- let's face it, sometimes we can get on each others nerves and we need endurance—patient steadfastness—to maintain unity
- encouragement . . .
- the word can, among a number of translations, mean persuasive discourse, stirring address
- ILLUS. One of the great tennis matches of all time was played on Center Court at Wimbledon in 1981. I was a semi-final match between Bjorn Borg and Jimmy Connors. Borg held a slight edge over Jimmy Connors, and the crowd was actively involved. Some yelled, "Come on, Borg!" While others yelled, "Come on, Connors!" The noise became so great that the umpire stopped the action on several occasions and demanded silence. The crowd continued their partisan cheering, and again the umpire interceded and stopped the match until it quieted down. As Borg prepared to serve, the silence was broken by a single voice that cried out, "Come one, everybody!"
We will never become a church that effectively reaches out to those who are missing out if we shoot our wounded and major on the minuses. Instead of being fishers of men, as Christ has called us, we will be keepers of an ever-shrinking aquarium. The great need in local churches today is a spirit of unity in the bond of peace.

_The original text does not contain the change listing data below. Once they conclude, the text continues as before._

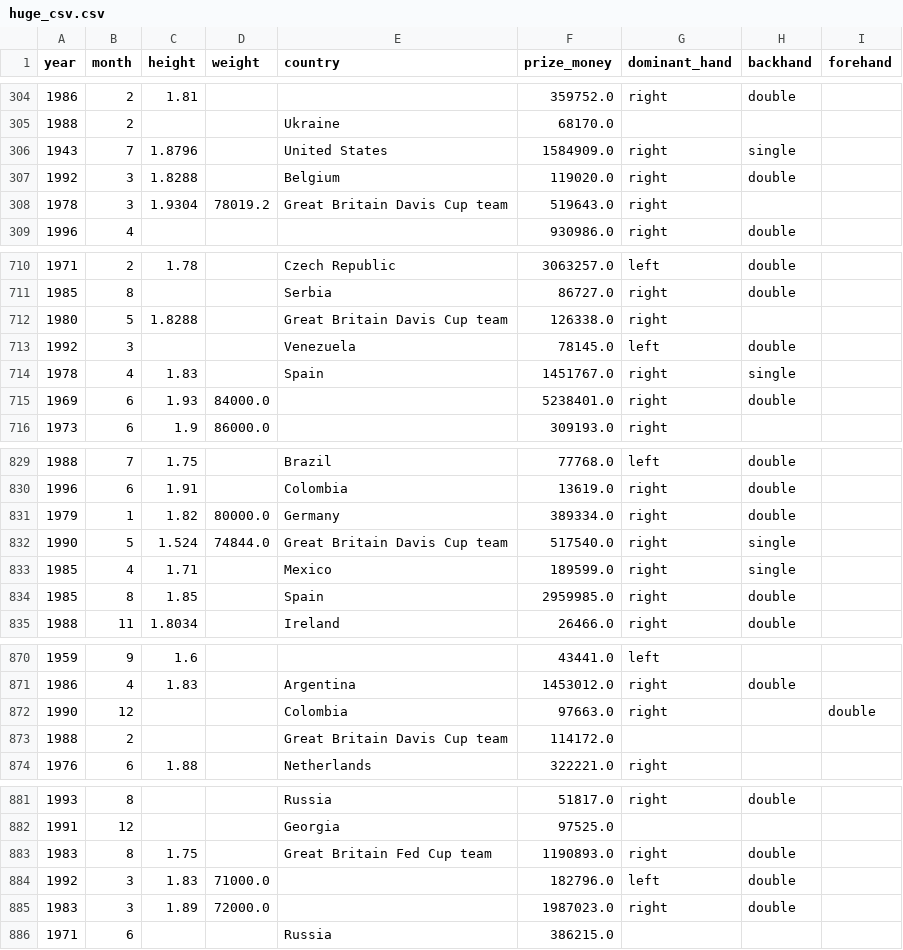
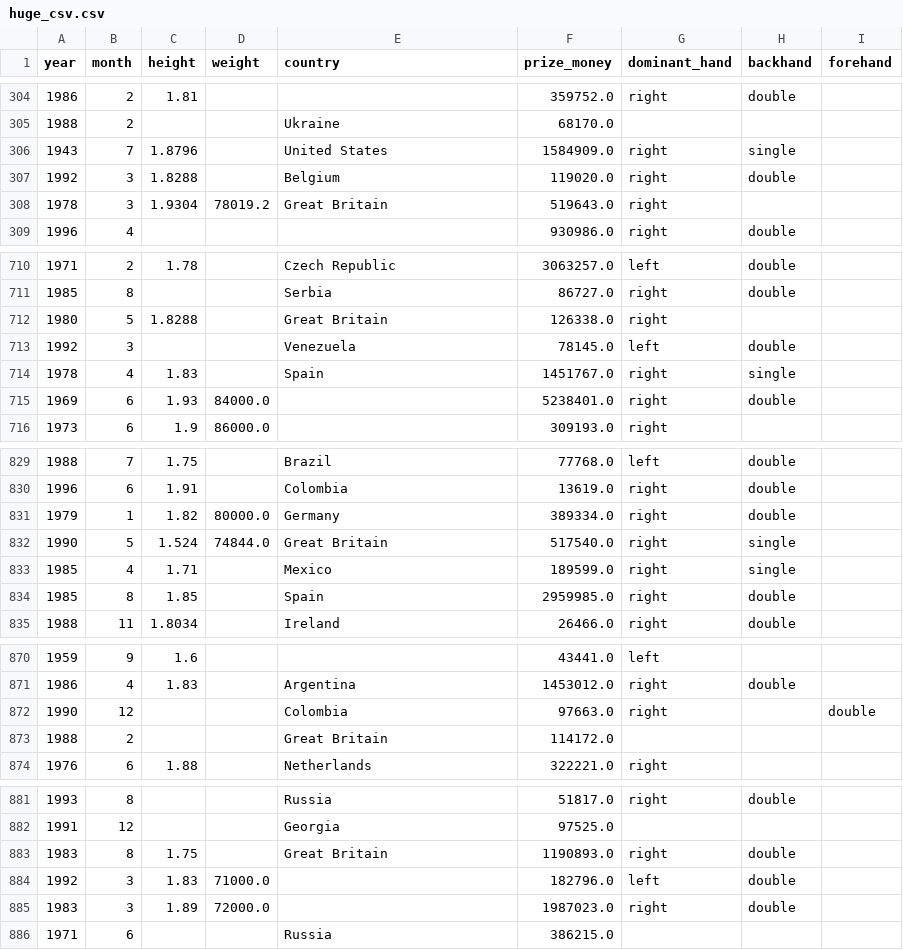
Before and after one commit to DDyussenova/dandelions_project, a CSV file: data/huge_csv.csv, drawn as a sheet; only a part is shown, gaps mark what is left out; the diff covers the shown part only.

Commit message:
fixing the country

```diff
--- a/data/huge_csv.csv
+++ b/data/huge_csv.csv
@@ -307,3 +307,3 @@ year,month,height,weight,country,prize_money,dominant_hand,backhand,forehand
 1992,3,1.8288,,Belgium,119020.0,right,double,
-1978,3,1.9304,78019.2,Great Britain Davis Cup team,519643.0,right,,
+1978,3,1.9304,78019.2,Great Britain,519643.0,right,,
 1996,4,,,,930986.0,right,double,
@@ -711,3 +711,3 @@ year,month,height,weight,country,prize_money,dominant_hand,backhand,forehand
 1985,8,,,Serbia,86727.0,right,double,
-1980,5,1.8288,,Great Britain Davis Cup team,126338.0,right,,
+1980,5,1.8288,,Great Britain,126338.0,right,,
 1992,3,,,Venezuela,78145.0,left,double,
@@ -831,3 +831,3 @@ year,month,height,weight,country,prize_money,dominant_hand,backhand,forehand
 1979,1,1.82,80000.0,Germany,389334.0,right,double,
-1990,5,1.524,74844.0,Great Britain Davis Cup team,517540.0,right,single,
+1990,5,1.524,74844.0,Great Britain,517540.0,right,single,
 1985,4,1.71,,Mexico,189599.0,right,single,
@@ -872,3 +872,3 @@ year,month,height,weight,country,prize_money,dominant_hand,backhand,forehand
 1990,12,,,Colombia,97663.0,right,,double
-1988,2,,,Great Britain Davis Cup team,114172.0,,,
+1988,2,,,Great Britain,114172.0,,,
 1976,6,1.88,,Netherlands,322221.0,right,,
@@ -882,3 +882,3 @@ year,month,height,weight,country,prize_money,dominant_hand,backhand,forehand
 1991,12,,,Georgia,97525.0,,,
-1983,8,1.75,,Great Britain Fed Cup team,1190893.0,right,double,
+1983,8,1.75,,Great Britain,1190893.0,right,double,
 1992,3,1.83,71000.0,,182796.0,left,double,
```
Also changed, not shown: 29 edited cells elsewhere in this file, 1 other file.
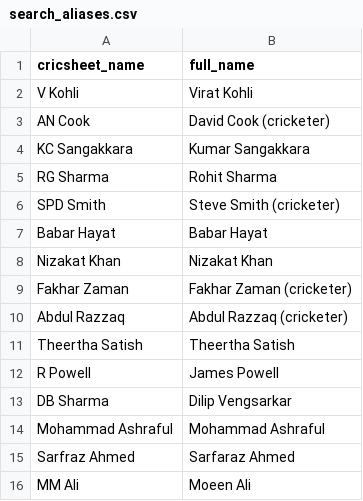
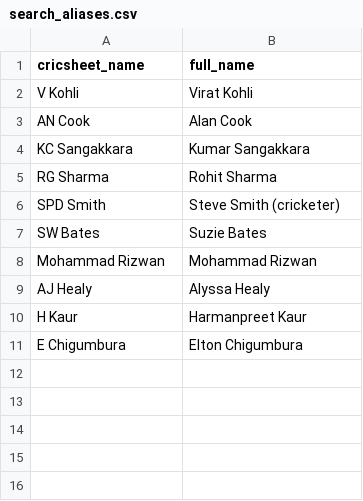
Before and after one commit to mmrayyan2005-dev/cricket-analytics_-, a CSV file: search_aliases.csv, drawn as a sheet.

Commit message:
Update search_aliases.csv

```diff
--- a/search_aliases.csv
+++ b/search_aliases.csv
@@ -2,3 +2,3 @@ cricsheet_name,full_name
 V Kohli,Virat Kohli
-AN Cook,David Cook (cricketer)
+AN Cook,Alan Cook
 KC Sangakkara,Kumar Sangakkara
@@ -6,11 +6,6 @@ RG Sharma,Rohit Sharma
 SPD Smith,Steve Smith (cricketer)
-Babar Hayat,Babar Hayat
-Nizakat Khan,Nizakat Khan
-Fakhar Zaman,Fakhar Zaman (cricketer)
-Abdul Razzaq,Abdul Razzaq (cricketer)
-Theertha Satish,Theertha Satish
-R Powell,James Powell
-DB Sharma,Dilip Vengsarkar
-Mohammad Ashraful,Mohammad Ashraful
-Sarfraz Ahmed,Sarfaraz Ahmed
-MM Ali,Moeen Ali
+SW Bates,Suzie Bates
+Mohammad Rizwan,Mohammad Rizwan
+AJ Healy,Alyssa Healy
+H Kaur,Harmanpreet Kaur
+E Chigumbura,Elton Chigumbura
```
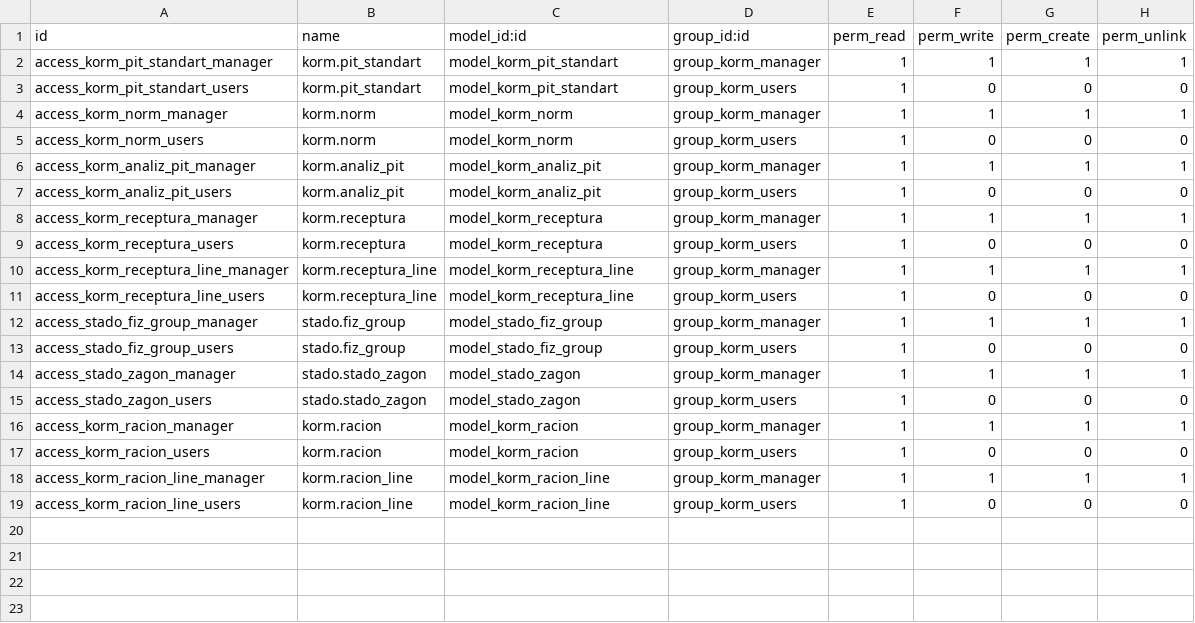
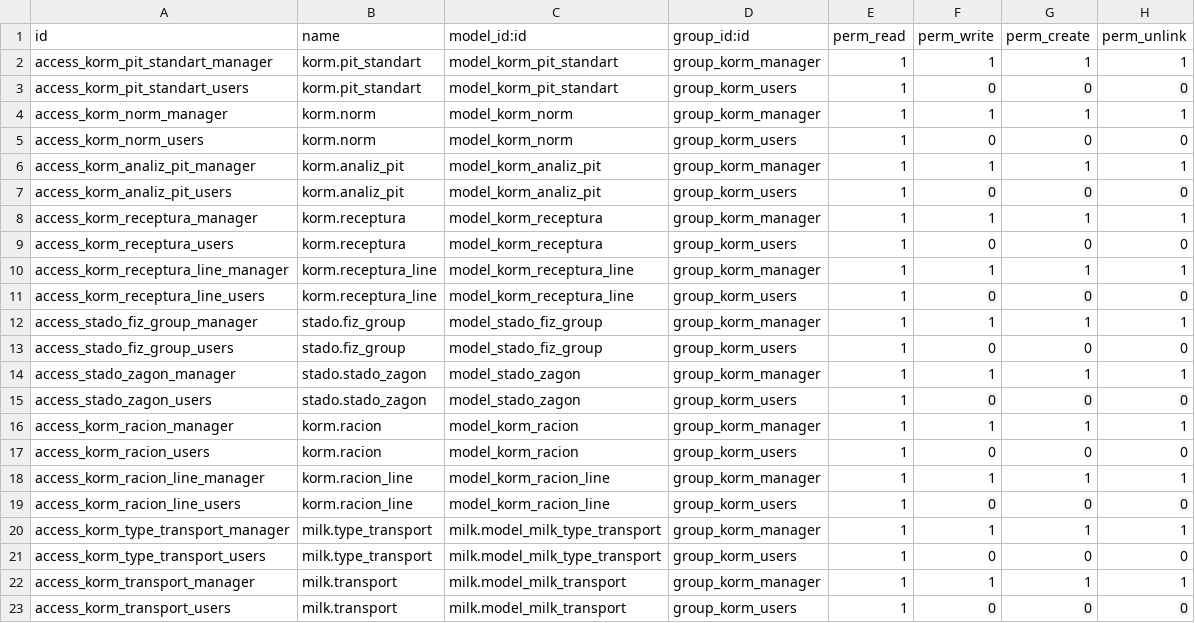
Before and after one commit to savrasovmisha/odoo-selhoz, a CSV file: addons/kormlenie/security/ir.model.access.csv, drawn as a sheet; the diff names each change by its address in the sheet, - before the commit and + after, or states it on an @@ line.

```diff
--- a/addons/kormlenie/security/ir.model.access.csv
+++ b/addons/kormlenie/security/ir.model.access.csv
+row 20: access_korm_type_transport_manager | milk.type_transport | milk.model_milk_type_transport | group_korm_manager | 1 | 1 | 1 | 1
+row 21: access_korm_type_transport_users | milk.type_transport | milk.model_milk_type_transport | group_korm_users | 1 | 0 | 0 | 0
+row 22: access_korm_transport_manager | milk.transport | milk.model_milk_transport | group_korm_manager | 1 | 1 | 1 | 1
+row 23: access_korm_transport_users | milk.transport | milk.model_milk_transport | group_korm_users | 1 | 0 | 0 | 0
```
Also changed, not shown: 11 other files.
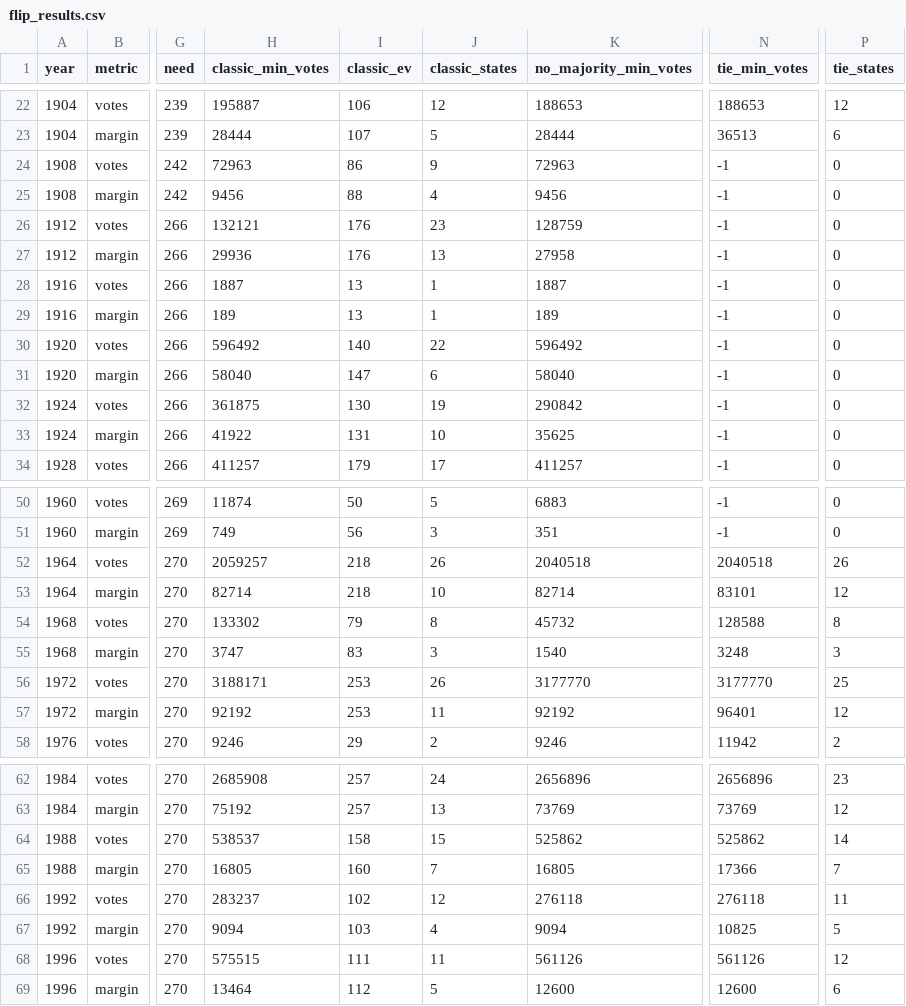
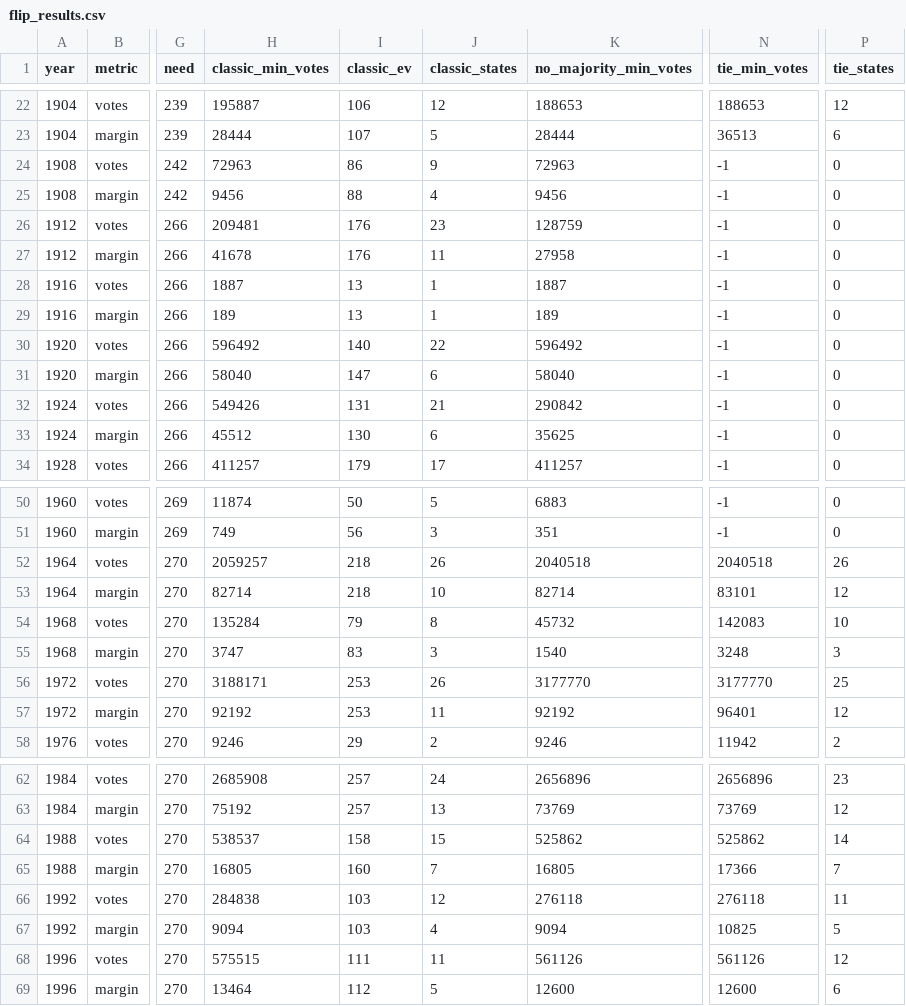
Before and after one commit to eigentaylor/margin-matters, a CSV file: docs/flip_results.csv, drawn as a sheet; only a part is shown, gaps mark what is left out; the diff names each change by its address in the sheet, - before the commit and + after, or states it on an @@ line.

Commit message:
Refactor vote flipping logic and update CSV outputs
Revised the vote flipping calculation to distinguish between flipping to runner-up and to best other party, updating variable names and logic accordingly. Updated CSV output fields and ordering in flip_details.csv and flip_results.csv to reflect the new logic and ensure consistency with the revised calculations.

```diff
--- a/docs/flip_results.csv
+++ b/docs/flip_results.csv
-H26 (classic_min_votes): 132121
+H26 (classic_min_votes): 209481
-H27 (classic_min_votes): 29936
+H27 (classic_min_votes): 41678
-J27 (classic_states): 13
+J27 (classic_states): 11
-H32 (classic_min_votes): 361875
+H32 (classic_min_votes): 549426
-I32 (classic_ev): 130
+I32 (classic_ev): 131
-J32 (classic_states): 19
+J32 (classic_states): 21
-H33 (classic_min_votes): 41922
+H33 (classic_min_votes): 45512
-I33 (classic_ev): 131
+I33 (classic_ev): 130
-J33 (classic_states): 10
+J33 (classic_states): 6
-H54 (classic_min_votes): 133302
+H54 (classic_min_votes): 135284
-N54 (tie_min_votes): 128588
+N54 (tie_min_votes): 142083
-P54 (tie_states): 8
+P54 (tie_states): 10
-H66 (classic_min_votes): 283237
+H66 (classic_min_votes): 284838
-I66 (classic_ev): 102
+I66 (classic_ev): 103
```
Also changed, not shown: docs/flip_details.csv, 1 other file.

In just a few weeks, you’ll see geese heading south for the winter, flying along in V formation. Do you why they fly that way. Ornithologists have learned that as each bird flaps its wings, it creates an uplift for the bird immediately following. By flying in a V formation, the whole flock adds at least 71 percent greater flying range than if each bird flew on its own.
Whenever a goose falls out of formation, it suddenly feels the drag and resistance of trying to go it alone, and quickly gets back into formation to take advantage of the lifting power of the bird immediately in front. When the lead goose gets tired, he rotates back in the formation and another goose flies point. The geese honk from behind to encourage those up front to keep up their speed.
What we need in the Body of Christ is the sense God gave a goose!